  • Conformance. The Gambit-C system conforms to the R4RS, R5RS and IEEE Scheme standards and implements all optional features. Tail calls and first class continuations conform to the Scheme semantics. The full numeric tower is implemented, including: arbitrary precision integers (bignums), rationals, inexact reals (floating point numbers), and complex numbers. Several extensions to Scheme are provided, including: lightweight threads, a foreign-function interface (FFI), and extended I/O capabilities (Unicode, networking, subprocesses, ...).
  • Portability. Because the system is mostly written in Scheme and the compiler generates portable C code, it is easy to port the system as well as programs compiled with it to any platform with a decent C or C++ compiler. There is no reliance on a particular C compiler, although the system can take advantage of some gcc-specific constructs. The C code generated is oblivious to the endianness and word size of the target environment (32 and 64 bit architectures are currently supported). There are no external library dependencies, and OS API dependencies can be removed so as to run directly on the bare metal. The system includes high-performance bignum support utilizing sophisticated algorithms, implemented in Scheme.
  • Performance. The compiler includes several powerful program transformations such as user procedure inlining, partial-evaluation, and lambda-lifting. With appropriate declarations in the source code the executable programs generated by the compiler run roughly as fast as equivalent C programs. Programs containing no declarations are also optimized without compromising the Scheme semantics by speculatively inlining predefined procedures (see the benchmarks page for a comparison with other Scheme implementations and other languages). Thanks to an efficient implementation of continuations, the thread system is very efficient and can support millions of concurrent threads.
  • Reliability. Stable releases typically have very few bugs. Bug tracking is done with the issue tracker on github. Gambit-C has been used to develop large-scale real-world software and services in academic and commercial settings.

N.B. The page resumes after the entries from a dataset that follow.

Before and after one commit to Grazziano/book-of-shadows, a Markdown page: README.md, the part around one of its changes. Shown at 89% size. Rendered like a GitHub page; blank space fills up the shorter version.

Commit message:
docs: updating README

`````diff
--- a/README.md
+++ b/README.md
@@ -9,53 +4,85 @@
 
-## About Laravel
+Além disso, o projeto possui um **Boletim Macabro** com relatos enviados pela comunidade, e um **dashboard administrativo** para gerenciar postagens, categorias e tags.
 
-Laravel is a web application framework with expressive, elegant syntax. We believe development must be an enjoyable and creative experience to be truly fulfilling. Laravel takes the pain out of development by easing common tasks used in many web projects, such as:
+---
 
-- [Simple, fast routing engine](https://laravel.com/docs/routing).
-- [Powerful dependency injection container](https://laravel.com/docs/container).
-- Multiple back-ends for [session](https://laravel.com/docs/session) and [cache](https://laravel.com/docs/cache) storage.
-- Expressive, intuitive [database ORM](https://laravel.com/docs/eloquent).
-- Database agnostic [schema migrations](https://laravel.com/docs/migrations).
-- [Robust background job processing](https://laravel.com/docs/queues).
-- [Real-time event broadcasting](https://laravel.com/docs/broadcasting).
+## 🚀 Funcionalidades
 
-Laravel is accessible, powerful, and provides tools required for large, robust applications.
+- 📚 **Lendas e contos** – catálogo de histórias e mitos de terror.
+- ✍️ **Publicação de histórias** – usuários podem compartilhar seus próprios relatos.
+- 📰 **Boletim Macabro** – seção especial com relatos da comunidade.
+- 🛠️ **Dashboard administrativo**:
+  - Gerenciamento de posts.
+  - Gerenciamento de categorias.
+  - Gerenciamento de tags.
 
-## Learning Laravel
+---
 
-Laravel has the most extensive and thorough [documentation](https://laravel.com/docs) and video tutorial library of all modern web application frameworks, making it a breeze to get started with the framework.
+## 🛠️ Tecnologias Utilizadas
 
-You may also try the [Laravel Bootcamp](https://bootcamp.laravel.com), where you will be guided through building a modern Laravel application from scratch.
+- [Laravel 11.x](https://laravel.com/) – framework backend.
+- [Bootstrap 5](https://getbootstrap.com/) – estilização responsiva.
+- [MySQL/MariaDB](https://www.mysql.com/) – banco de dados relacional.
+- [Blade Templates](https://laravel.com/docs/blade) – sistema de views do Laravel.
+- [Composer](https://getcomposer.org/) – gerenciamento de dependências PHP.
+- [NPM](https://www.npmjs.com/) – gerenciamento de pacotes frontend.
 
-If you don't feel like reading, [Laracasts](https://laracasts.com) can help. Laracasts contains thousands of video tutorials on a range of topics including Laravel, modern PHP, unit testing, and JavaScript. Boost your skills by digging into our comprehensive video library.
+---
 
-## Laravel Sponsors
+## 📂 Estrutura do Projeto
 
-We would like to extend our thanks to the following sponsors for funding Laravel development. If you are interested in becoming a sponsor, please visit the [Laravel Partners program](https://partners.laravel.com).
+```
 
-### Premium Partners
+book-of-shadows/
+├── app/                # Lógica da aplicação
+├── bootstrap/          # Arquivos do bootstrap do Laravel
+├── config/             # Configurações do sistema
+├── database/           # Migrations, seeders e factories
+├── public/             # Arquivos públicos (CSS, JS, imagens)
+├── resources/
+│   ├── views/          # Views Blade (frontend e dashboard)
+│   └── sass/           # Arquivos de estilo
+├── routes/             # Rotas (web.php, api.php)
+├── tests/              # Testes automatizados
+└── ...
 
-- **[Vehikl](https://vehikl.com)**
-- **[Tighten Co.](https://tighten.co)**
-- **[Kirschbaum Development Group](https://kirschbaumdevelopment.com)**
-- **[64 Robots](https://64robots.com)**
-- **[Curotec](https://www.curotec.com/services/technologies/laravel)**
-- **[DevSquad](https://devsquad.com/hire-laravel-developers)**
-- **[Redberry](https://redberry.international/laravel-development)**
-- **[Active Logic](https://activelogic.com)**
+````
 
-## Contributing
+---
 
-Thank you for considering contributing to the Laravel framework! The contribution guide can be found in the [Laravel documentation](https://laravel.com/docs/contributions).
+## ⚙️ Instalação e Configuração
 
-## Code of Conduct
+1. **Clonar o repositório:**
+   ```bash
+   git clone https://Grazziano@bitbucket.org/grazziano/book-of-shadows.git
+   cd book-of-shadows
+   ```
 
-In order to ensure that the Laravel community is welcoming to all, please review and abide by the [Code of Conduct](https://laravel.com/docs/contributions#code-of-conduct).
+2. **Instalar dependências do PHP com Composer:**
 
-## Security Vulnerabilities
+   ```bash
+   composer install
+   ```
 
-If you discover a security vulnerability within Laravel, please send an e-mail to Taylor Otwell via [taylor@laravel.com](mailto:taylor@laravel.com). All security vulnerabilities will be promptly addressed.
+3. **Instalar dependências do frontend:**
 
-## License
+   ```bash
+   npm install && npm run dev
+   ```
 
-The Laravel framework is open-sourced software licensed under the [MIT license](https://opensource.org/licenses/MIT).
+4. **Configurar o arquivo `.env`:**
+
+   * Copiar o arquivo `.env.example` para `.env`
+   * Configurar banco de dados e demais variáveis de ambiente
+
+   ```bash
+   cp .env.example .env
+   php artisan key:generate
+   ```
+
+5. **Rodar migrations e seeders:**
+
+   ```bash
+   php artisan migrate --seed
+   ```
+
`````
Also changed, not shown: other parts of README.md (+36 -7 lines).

An overview of the Gambit system was presented by Marc Feeley at the 2010 International Lisp Conference. The slides of the "Gambit Scheme: Inside Out" talk are here. The slides for the talk "Compiling for Multi-language Task Migration" given at DLS 15 are here. The slides for the talk "Tail Calling Between Code Generated by C and Native Backends" given at the Scheme Workshop 2018 are here. The slides for the talk "An R7RS Compatible Module System for Termite Scheme" given at the European Lisp Symposium 2020 are here.

Getting Gambit

Gambit is available as prebuilt and source code distributions. There are prebuilt distributions for Mac OS X, iPhone/iPod touch/iPad (on Apple App Store), Microsoft Windows, and other operating systems. The source code distributions must be compiled with a C or C++ compiler. The latest sources are available at the Gambit repo on github.


Documentation is available.


Learn how to contribute to Gambit's development.

Reporting bugs

Please use the issue tracker on github. Note that the bugzilla bug tracker previously used (Gambit bugzilla bug tracker) will be phased out in favour of the github issue tracker.

Source repository

Gambit repo on github


Gambit is Copyright © 1994-2020 by Marc Feeley. It is released under a dual LGPL and Apache 2 license. You can choose whichever license you prefer: